The Yogic state of Samadhi which liberates the mind from its dependence on and attachment to the physical sensations brings one first of all to the inner vital and mental consciousness. Those who experience this state report that there is a much freer and more flexible action of the consciousness, and a range that allows perceptions on the physical, subtle-physical, vital and mental planes. Because the physical senses are not the means of interaction with the world, there can be a much finer and subtler sense of perception at work that impinges directly on the mind.
Sri Aurobindo explains: “It is able first to take cognizance of all things whether in the material world or upon other planes by aid of perceptible images, not only images of things visible, but of sounds, touch, smell, taste, movement, action, of all that makes itself sensible to the mind and its organs. For the mind in Samadhi has access to the inner space called sometimes the cidakasha, to depths of more and more subtle ether which are heavily curtained from the physical sense by the grosser ether of the material universe, and all things sensible, whether in the material world or any other, create reconstituting vibrations, sensible echoes, reproductions, recurrent images of themselves which that subtler ether receives and retains.”

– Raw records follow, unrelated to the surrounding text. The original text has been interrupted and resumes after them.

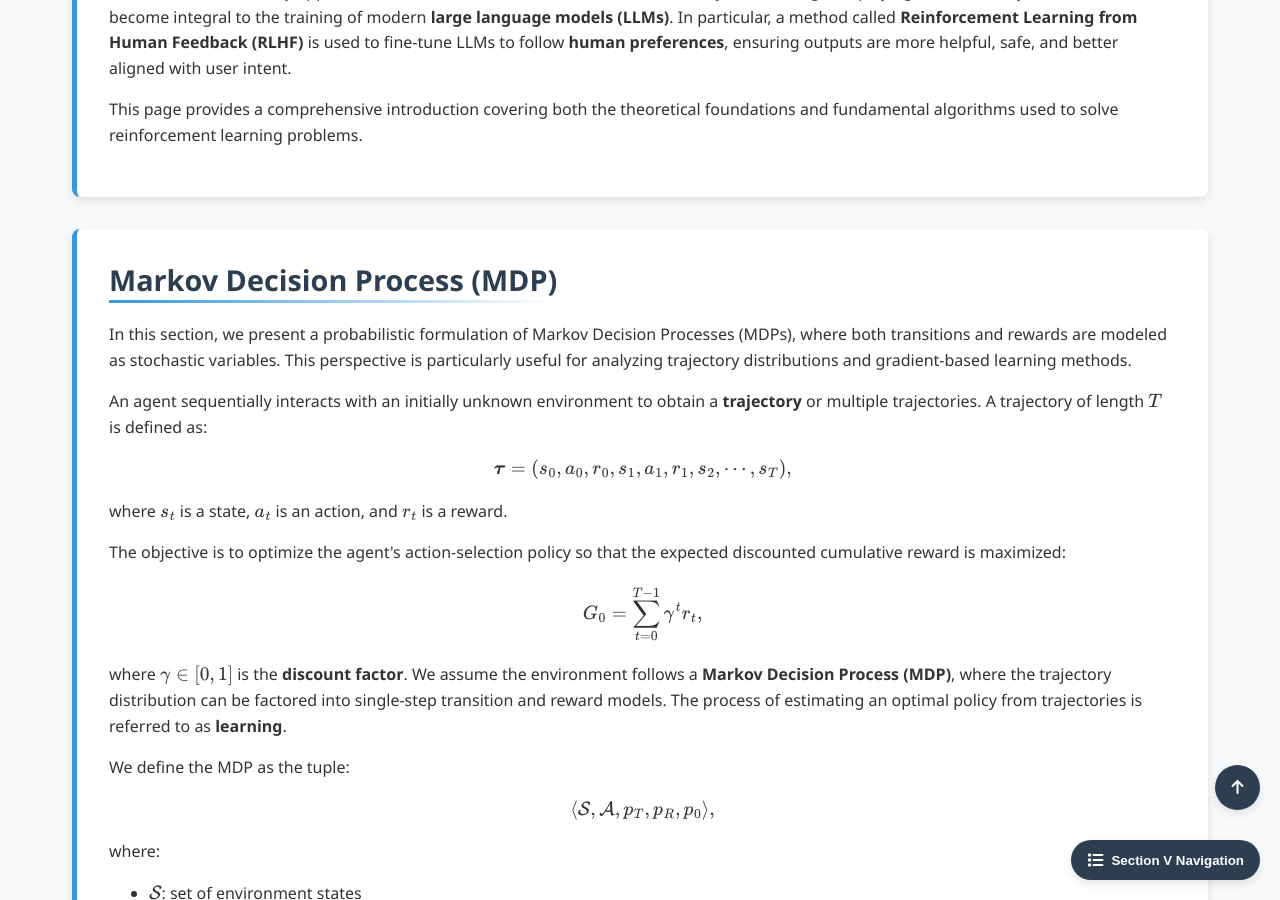
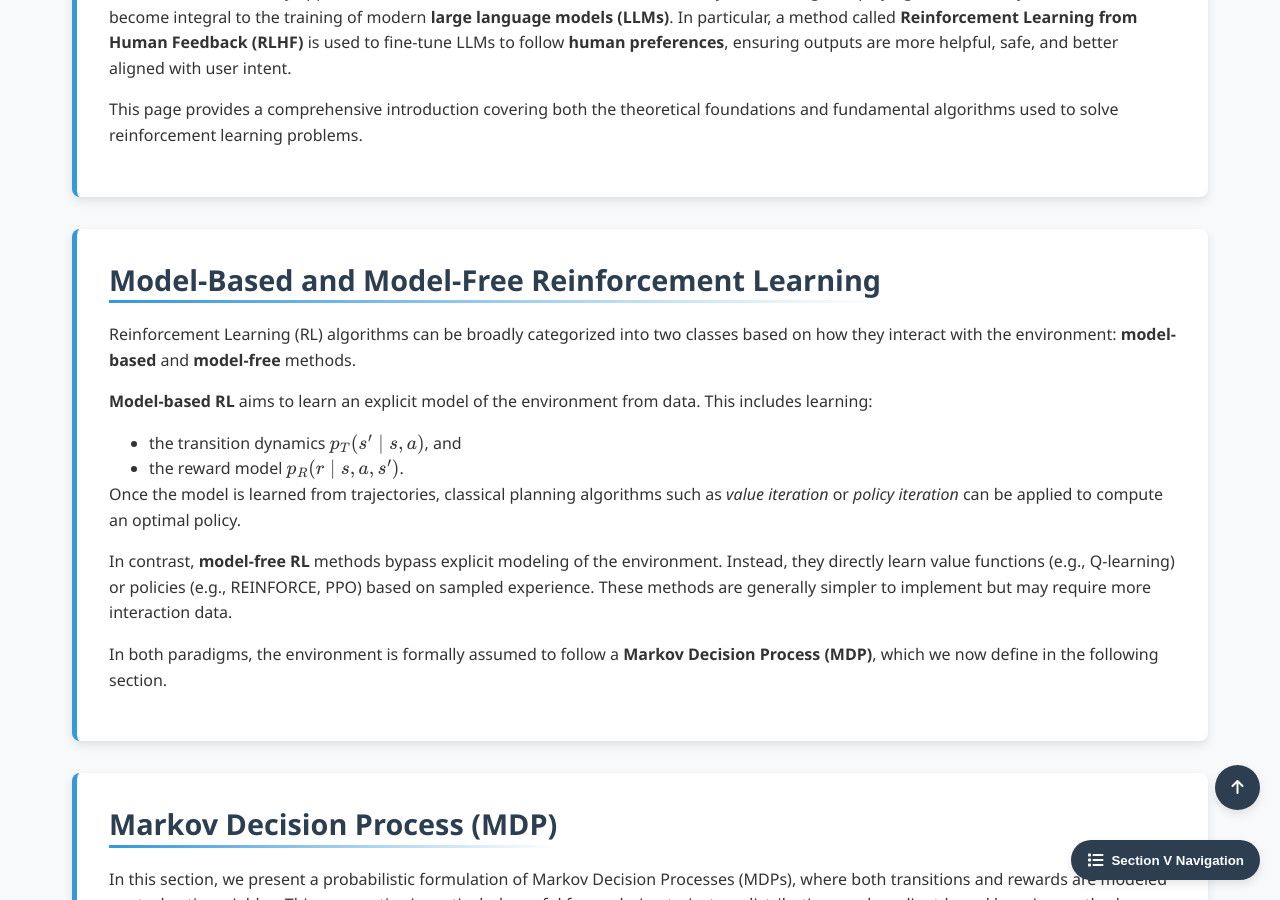
Before and after one commit to Yusukey01/yusukey01.github.io, a Jekyll site: the page built from Mathematics/Machine_learning/intro_RL.html, in a window 1280 px wide and 900 px high, scrolled down 1264 px. Built offline with Jekyll 4.4.1, drawn with Linux system fonts in a browser that asks for light colours.

Commit message:
update RL

```diff
--- a/Mathematics/Machine_learning/intro_RL.html
+++ b/Mathematics/Machine_learning/intro_RL.html
@@ -180,6 +180,37 @@ uses_python: false
                     to solve reinforcement learning problems.
                 </p>
             </section>
+
+            <section id="rl-types" class="section-content">
+                <h2>Model-Based and Model-Free Reinforcement Learning</h2>
+
+                <p>
+                    Reinforcement Learning (RL) algorithms can be broadly categorized into two classes based on how they interact with the environment:
+                    <strong>model-based</strong> and <strong>model-free</strong> methods.
+                </p>
+
+                <p>
+                    <strong>Model-based RL</strong> aims to learn an explicit model of the environment from data. This includes learning:
+                    <ul style="padding-left: 40px;">
+                    <li>the transition dynamics \(p_T(s' \mid s, a)\), and</li>
+                    <li>the reward model \(p_R(r \mid s, a, s')\).</li>
+                    </ul>
+                    Once the model is learned from trajectories, classical planning algorithms such as
+                    <em>value iteration</em> or <em>policy iteration</em> can be applied to compute an optimal policy.
+                </p>
+
+                <p>
+                    In contrast, <strong>model-free RL</strong> methods bypass explicit modeling of the environment.
+                    Instead, they directly learn value functions (e.g., Q-learning) or policies (e.g., REINFORCE, PPO) based on sampled experience.
+                    These methods are generally simpler to implement but may require more interaction data.
+                </p>
+
+                <p>
+                    In both paradigms, the environment is formally assumed to follow a <strong>Markov Decision Process (MDP)</strong>,
+                    which we now define in the following section.
+                </p>
+            </section>
+
 
             <section id="mdp" class="section-content">
                 <h2>Markov Decision Process (MDP)</h2>
```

Just as the physical scientists work to extend the range of perception of the physical world through the development of enhancements and tools such as microscopes, telescopes, etc., the scientists of consciousness can work to gain greater abilities to perceive and respond than the mind trapped in the physical consciousness can wield. These new powers help to bring a new understanding of the universal manifestation, the Oneness and the interaction of all beings, forms and forces in one coordinated whole.
Sri Aurobindo, The Synthesis of Yoga, Part Two: The Yoga of Integral Knowledge, Chapter 26, Samadhi, pg. 502